During prolonged spells of extremely cold weather can result in a significant increase in
instances where the condensate drainage pipe from condensing (high efficiency) boilers can
freeze – usually when the pipe had been installed externally for some of its length.
Blockage due to freezing stops the condensate flowing to waste and causes the boiler to shut
This note gives brief guidance for householders on what to do in this situation.
Shutdown due to freezing and blockage of the condensate discharge pipe will usually be
indicated by a “fault code” on the boiler’s digital display, or by some other alarm signal (check
the boiler operating manual for advice on this). It is important to confirm that freezing is the
cause of the problem before taking any of the remedial action suggested below.
NB – the boiler manufacturer or the service company you use may have a helpline or
website giving guidance on this.
Ideally, remedial action should be carried out by a competent installer or service engineer –
who will also be able to advise you on ways to help eliminate recurrence in future. Where it is
not convenient to await such action, there are a number of methods which householders may
wish to try in order to thaw the pipe and free the blockage – provided they feel competent to
1. Locate the blockage.
It is likely that the pipe is frozen at the most exposed point external to the building or where
there is some obstruction to flow. This could be the open end of the pipe, at a bend or elbow,
or where is a dip in the pipe in which condensate can collect.
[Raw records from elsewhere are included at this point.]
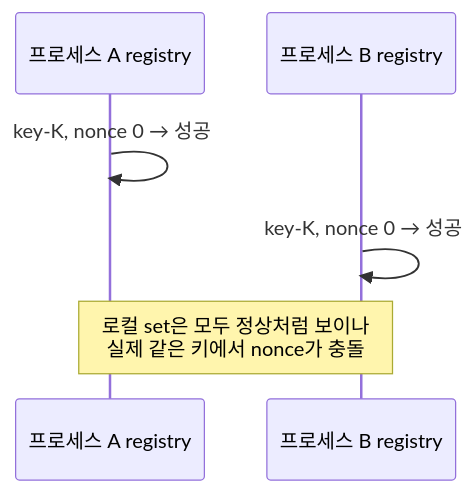
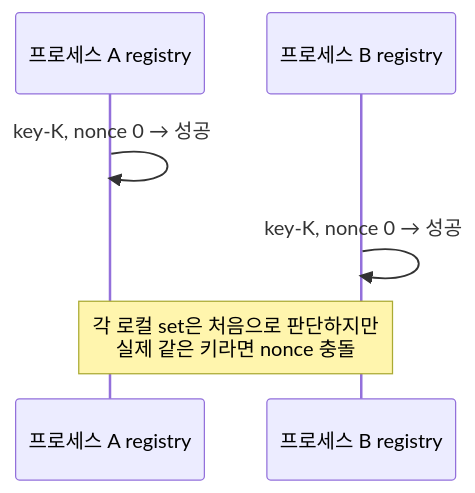
One commit to mj006648/netai-devsecops-runbook changed the second of 2 diagrams in learning/security-cryptography/13-local-models.md. Above: the diagram before and after it, drawn with Mermaid. The commit also changed other lines of this file and 62 other files, not shown here.

````diff
--- a/learning/security-cryptography/13-local-models.md
+++ b/learning/security-cryptography/13-local-models.md
@@ -76,8 +119,8 @@
 ```mermaid
 sequenceDiagram
     participant A as 프로세스 A registry
     participant B as 프로세스 B registry
     A->>A: key-K, nonce 0 → 성공
     B->>B: key-K, nonce 0 → 성공
-    Note over A,B: 로컬 set은 모두 정상처럼 보이나<br/>실제 같은 키에서 nonce가 충돌
+    Note over A,B: 각 로컬 set은 처음으로 판단하지만<br/>실제 같은 키라면 nonce 충돌
 ```
````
The location of the blockage
should be identified as closely as possible before taking further action.
2. Thaw the frozen pipe.
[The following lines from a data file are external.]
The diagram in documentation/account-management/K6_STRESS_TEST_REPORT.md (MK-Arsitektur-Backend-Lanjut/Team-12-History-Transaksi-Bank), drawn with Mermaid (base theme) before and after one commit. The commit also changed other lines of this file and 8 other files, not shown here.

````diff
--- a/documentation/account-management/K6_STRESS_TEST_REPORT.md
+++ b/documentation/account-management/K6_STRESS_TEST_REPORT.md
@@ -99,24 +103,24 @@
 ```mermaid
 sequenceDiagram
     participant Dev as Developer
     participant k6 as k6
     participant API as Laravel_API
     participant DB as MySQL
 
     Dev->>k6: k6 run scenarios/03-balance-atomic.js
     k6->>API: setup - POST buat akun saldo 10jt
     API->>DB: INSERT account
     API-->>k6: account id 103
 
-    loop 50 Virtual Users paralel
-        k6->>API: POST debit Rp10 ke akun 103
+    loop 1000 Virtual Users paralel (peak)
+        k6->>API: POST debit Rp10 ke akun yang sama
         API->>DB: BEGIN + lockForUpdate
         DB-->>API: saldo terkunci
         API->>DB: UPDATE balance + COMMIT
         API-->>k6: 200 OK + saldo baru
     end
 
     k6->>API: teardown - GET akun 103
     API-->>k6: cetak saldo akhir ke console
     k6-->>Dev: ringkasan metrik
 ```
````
The pipe can be thawed by applying a hot water bottle, a microwaveable heating pack (the
sort used for muscular aches and pains) or cloths soaked in warm water to the exterior of the
pipe, close to the point of blockage. Warm water can also be poured onto the pipe from a
watering can or similar container.
Do not use boiling water.
Note: You should not attempt to thaw a condensate drain pipe which cannot easily be
reached from ground level. Be aware that any water used can quickly freeze if it falls on
pathways – causing a possible slip hazard.
3. Re-set/re-start the boiler.
Once the blockage has cleared consult the boiler operating instruction, or check the
manufacturer’s website, for guidance on any action needed to clear the fault code/alarm and
re-start the boiler. If this does not succeed you should call in a competent engineer to assess
the situation and take further action if required.
4. Temporary remedial actions:
If the pipe is successfully thawed and the boiler can be re-started then the following temporary
remedial actions may help prevent re-freezing if the severe weather continues.
(a) If the external pipe is not lagged as recommended (see (5) below) then you should try to
insulate the pipe with suitable water-proof and weather-proof lagging, in order to prevent refreezing.
(b) During the cold spell it may help to run the heating system with the boiler thermostat (NB
not the room thermostat) set to maximum. Turn back to the normal setting once the cold spell
(c) It may also help to temporarily set the central heating timer/room thermostat controls to
“continuous” (24hr) mode, setting the room thermostat overnight to around 15o C. Again,
return to normal settings once the cold spell is over.
5. Longer term actions:
British Standards, Building Regulations and boiler manufacturers’ installation instructions allow
condensate discharge pipes to run either internally or externally (or a combination of these).
All the above documents give recommendations on how to run the pipe and how/when use
insulation in order to reduce the possibility of freezing. However this may not have been
sufficient to prevent freezing in extreme conditions of the type recently experienced.
Should you wish to take action in order to prevent recurrence of pipe freezing by relocating
the condensate drainage pipe then more detailed guidance is available from your installer or